=== EXCERPTED DATA ===
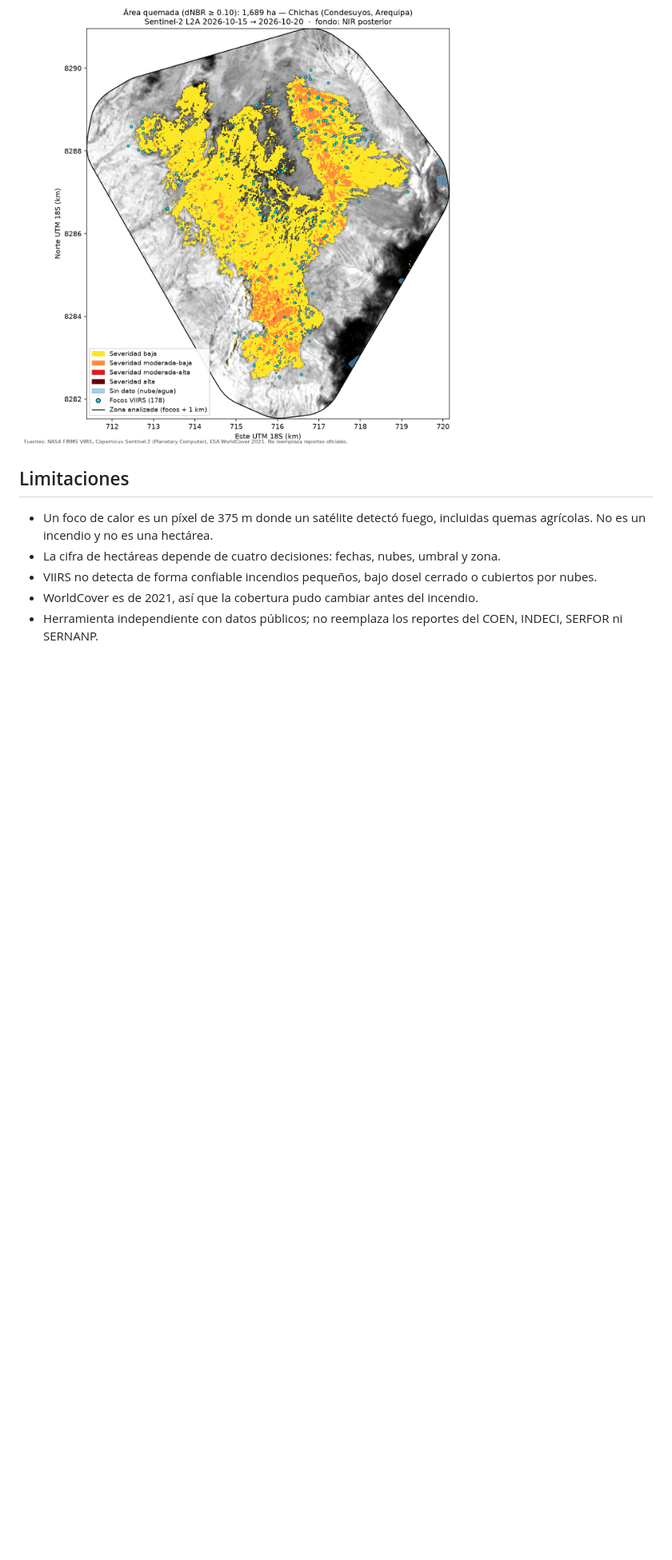
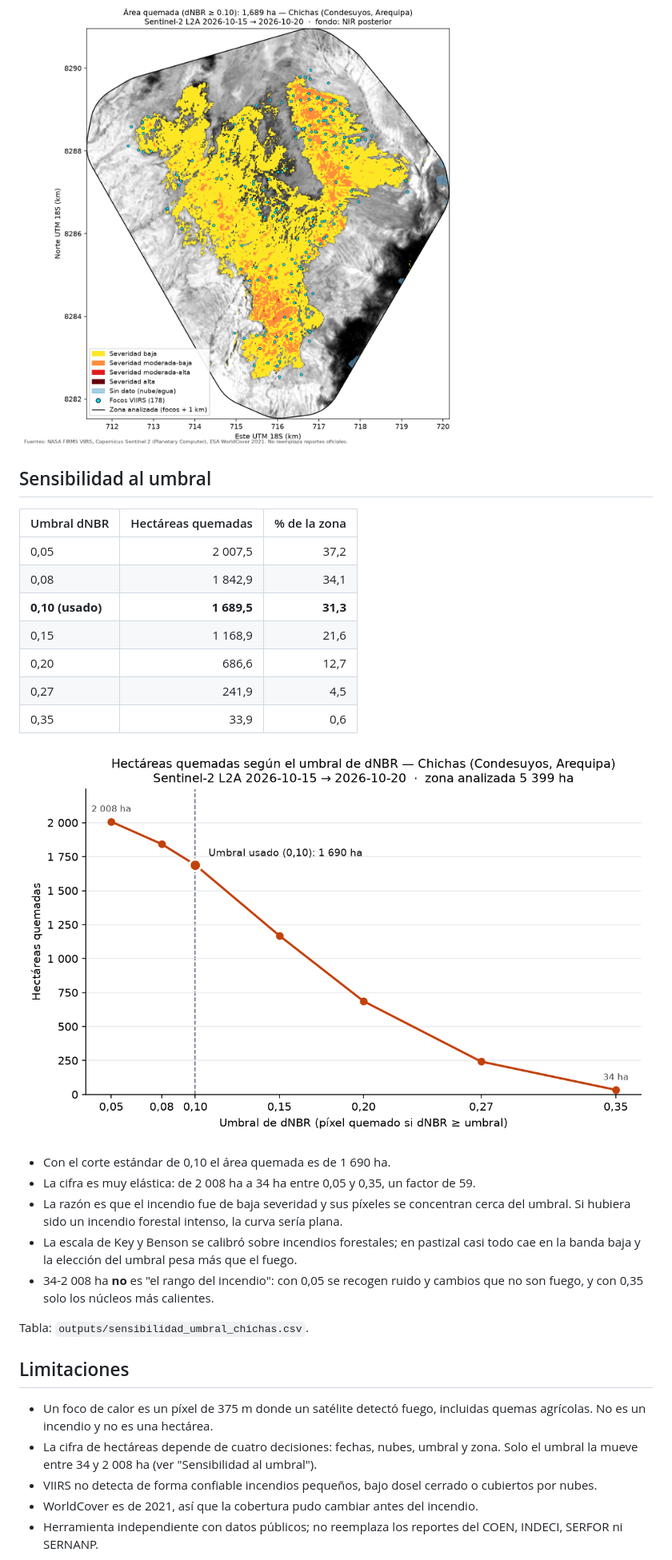
Before and after one commit to gabriela-pozo/incendios-peru, a Markdown page: README.md, the part around the change. Shown at 80% size. Rendered like a GitHub page; pictures changed too: outputs/sensibilidad_umbral_chichas.png (added); blank space fills up the shorter version.

Commit message:
Parte 1: sensibilidad de las hectáreas al umbral de dNBR en Chichas
Co-Authored-By: Claude Opus 5.5 <noreply@anthropic.com>

```diff
--- a/README.md
+++ b/README.md
@@ -39,11 +39,37 @@ Tablas: `outputs/severidad_chichas.csv`, `outputs/cobertura_quemada_chichas.csv`
 
 ![Área quemada en Chichas](outputs/mapa_chichas.png)
 
+## Sensibilidad al umbral
+
+| Umbral dNBR | Hectáreas quemadas | % de la zona |
+|---|---:|---:|
+| 0,05 | 2 007,5 | 37,2 |
+| 0,08 | 1 842,9 | 34,1 |
+| **0,10 (usado)** | **1 689,5** | **31,3** |
+| 0,15 | 1 168,9 | 21,6 |
+| 0,20 | 686,6 | 12,7 |
+| 0,27 | 241,9 | 4,5 |
+| 0,35 | 33,9 | 0,6 |
+
+![Hectáreas quemadas según el umbral de dNBR](outputs/sensibilidad_umbral_chichas.png)
+
+- Con el corte estándar de 0,10 el área quemada es de 1 690 ha.
+- La cifra es muy elástica: de 2 008 ha a 34 ha entre 0,05 y 0,35, un factor de 59.
+- La razón es que el incendio fue de baja severidad y sus píxeles se concentran
+  cerca del umbral. Si hubiera sido un incendio forestal intenso, la curva sería plana.
+- La escala de Key y Benson se calibró sobre incendios forestales; en pastizal casi
+  todo cae en la banda baja y la elección del umbral pesa más que el fuego.
+- 34-2 008 ha **no** es "el rango del incendio": con 0,05 se recogen ruido y cambios
+  que no son fuego, y con 0,35 solo los núcleos más calientes.
+
+Tabla: `outputs/sensibilidad_umbral_chichas.csv`.
+
 ## Limitaciones
 
 - Un foco de calor es un píxel de 375 m donde un satélite detectó fuego, incluidas
   quemas agrícolas. No es un incendio y no es una hectárea.
 - La cifra de hectáreas depende de cuatro decisiones: fechas, nubes, umbral y zona.
+  Solo el umbral la mueve entre 34 y 2 008 ha (ver "Sensibilidad al umbral").
 - VIIRS no detecta de forma confiable incendios pequeños, bajo dosel cerrado o
   cubiertos por nubes.
 - WorldCover es de 2021, así que la cobertura pudo cambiar antes del incendio.
```
Also changed, not shown: 3 other files.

=== WHAT YOU HAVE TO DO ===
Repeat every entry exactly, but leave out the pictures.

=== RESULT FOR THIS TASK ===
Before and after one commit to gabriela-pozo/incendios-peru, a Markdown page: README.md, the part around the change. Shown at 80% size. Rendered like a GitHub page; pictures changed too: outputs/sensibilidad_umbral_chichas.png (added); blank space fills up the shorter version.

Commit message:
Parte 1: sensibilidad de las hectáreas al umbral de dNBR en Chichas
Co-Authored-By: Claude Opus 5.5 <noreply@anthropic.com>

```diff
--- a/README.md
+++ b/README.md
@@ -39,11 +39,37 @@ Tablas: `outputs/severidad_chichas.csv`, `outputs/cobertura_quemada_chichas.csv`
 
 ![Área quemada en Chichas](outputs/mapa_chichas.png)
 
+## Sensibilidad al umbral
+
+| Umbral dNBR | Hectáreas quemadas | % de la zona |
+|---|---:|---:|
+| 0,05 | 2 007,5 | 37,2 |
+| 0,08 | 1 842,9 | 34,1 |
+| **0,10 (usado)** | **1 689,5** | **31,3** |
+| 0,15 | 1 168,9 | 21,6 |
+| 0,20 | 686,6 | 12,7 |
+| 0,27 | 241,9 | 4,5 |
+| 0,35 | 33,9 | 0,6 |
+
+![Hectáreas quemadas según el umbral de dNBR](outputs/sensibilidad_umbral_chichas.png)
+
+- Con el corte estándar de 0,10 el área quemada es de 1 690 ha.
+- La cifra es muy elástica: de 2 008 ha a 34 ha entre 0,05 y 0,35, un factor de 59.
+- La razón es que el incendio fue de baja severidad y sus píxeles se concentran
+  cerca del umbral. Si hubiera sido un incendio forestal intenso, la curva sería plana.
+- La escala de Key y Benson se calibró sobre incendios forestales; en pastizal casi
+  todo cae en la banda baja y la elección del umbral pesa más que el fuego.
+- 34-2 008 ha **no** es "el rango del incendio": con 0,05 se recogen ruido y cambios
+  que no son fuego, y con 0,35 solo los núcleos más calientes.
+
+Tabla: `outputs/sensibilidad_umbral_chichas.csv`.
+
 ## Limitaciones
 
 - Un foco de calor es un píxel de 375 m donde un satélite detectó fuego, incluidas
   quemas agrícolas. No es un incendio y no es una hectárea.
 - La cifra de hectáreas depende de cuatro decisiones: fechas, nubes, umbral y zona.
+  Solo el umbral la mueve entre 34 y 2 008 ha (ver "Sensibilidad al umbral").
 - VIIRS no detecta de forma confiable incendios pequeños, bajo dosel cerrado o
   cubiertos por nubes.
 - WorldCover es de 2021, así que la cobertura pudo cambiar antes del incendio.
```
Also changed, not shown: 3 other files.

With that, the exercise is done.